If the recent headlines regarding your vulnerability on the Internet haven’t convinced you to start using a VPN, the editorial...
Skimming is still a lucrative endeavor for thieves, as PayPal’s president found out the hard way. This unfortunate event reminds us that it doesn’t matter who you are, you can still be a target for the thieves.
Did you think that only Windows users had to worry about security issues? While Apple has usually been the more secure and reliably safe platform, recent news about a flaw in their security has changed that perception. According to a new report, Apple users have been susceptible to a man in the middle attack when using Safari (and other applications) on supposedly secure websites.

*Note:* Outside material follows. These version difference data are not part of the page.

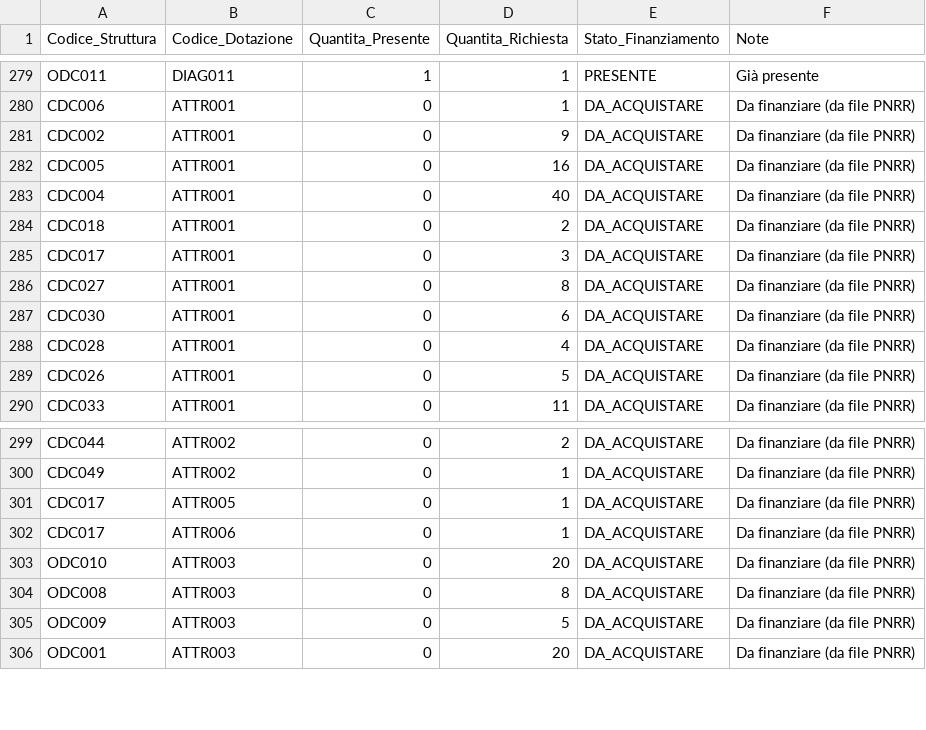
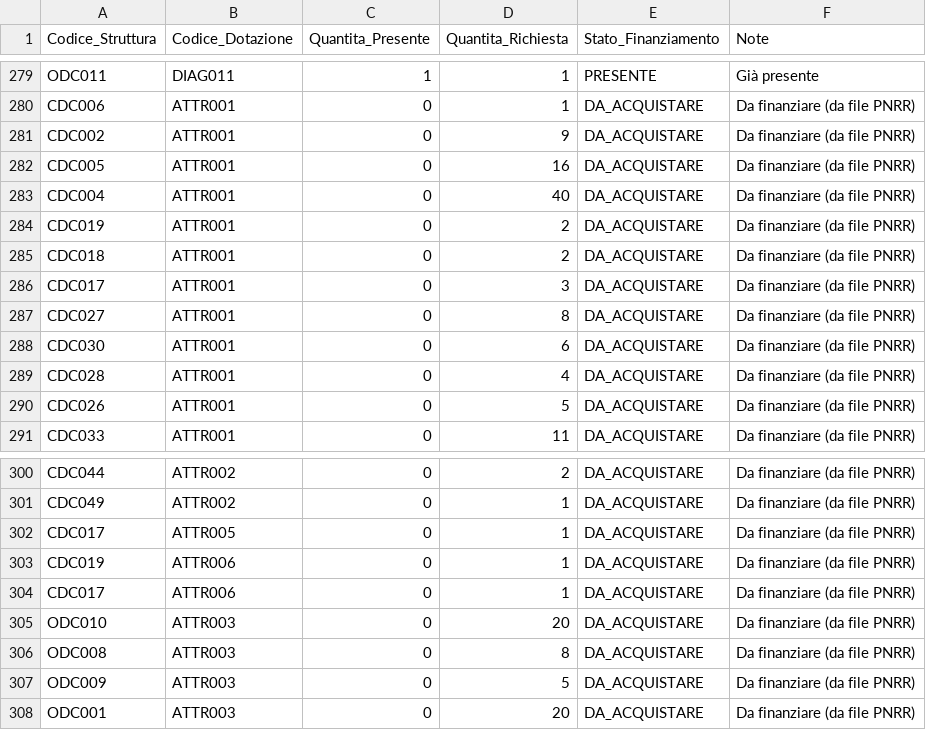
Before and after one commit to ssurli/tecnologie-sanitarie-pnrr, a CSV file: dotazioni_strutture_telemedicina.csv, drawn as a sheet; only a part is shown, gaps mark what is left out; the diff names each change by its address in the sheet, - before the commit and + after, or states it on an @@ line.

```diff
--- a/dotazioni_strutture_telemedicina.csv
+++ b/dotazioni_strutture_telemedicina.csv
+row 284: CDC019 | ATTR001 | 0 | 2 | DA_ACQUISTARE | Da finanziare (da file PNRR)
+row 303: CDC019 | ATTR006 | 0 | 1 | DA_ACQUISTARE | Da finanziare (da file PNRR)
```
Also changed, not shown: 1 other file.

The New Republic, Ireland’s top technology website, spoke with Ronan Murphy, the CEO of Smarttech.ie, who detailed how many people are in the dark regarding the security risks they are exposed to when using public WiFi.
You never think you’ll be able to search online for the results of your last physical exam, but that’s exactly what happened to some innocent people in California.
When it comes to wireless security at the Winter Games in Sochi, you’re in a high risk environment. Cybercriminals routinely exploit high profile events that draw huge crowds. That’s why the U.S. government is warning travelers to the Olympics what they should expect – namely that none of their communications should be considered private.
It’s the latest in the wave of cyber attacks to hit American businesses.
Guests at some hotels managed by White Lodging Services Corporation – which include such brands as Marriott, Holiday Inn, and Sheraton – may have had their credit and debit card information stolen in a data breach that went on for most of 2013.
A new study shows that smartphone owners are significantly more protective over the content of their text messages and personal contact lists than personal location or ID number data. Why would they pay $4.05 per app to protect their contact lists but only $1.19 to protect their personal location?
Does this study indicate the potential for “full disclosure” of how apps use personal information, similar to the labeling of food contents in grocery stores? Perhaps this could be mutually beneficial to consumers and app developers, where a consumer with high value of privacy could buy a relatively expensive app that places a premium on protecting their personal information.
For better or worse, the Internet is a part of our everyday lives, but what exactly can be done to...
Consumers are mostly expected to take responsibility for their own data privacy. However, as anyone who has read a privacy...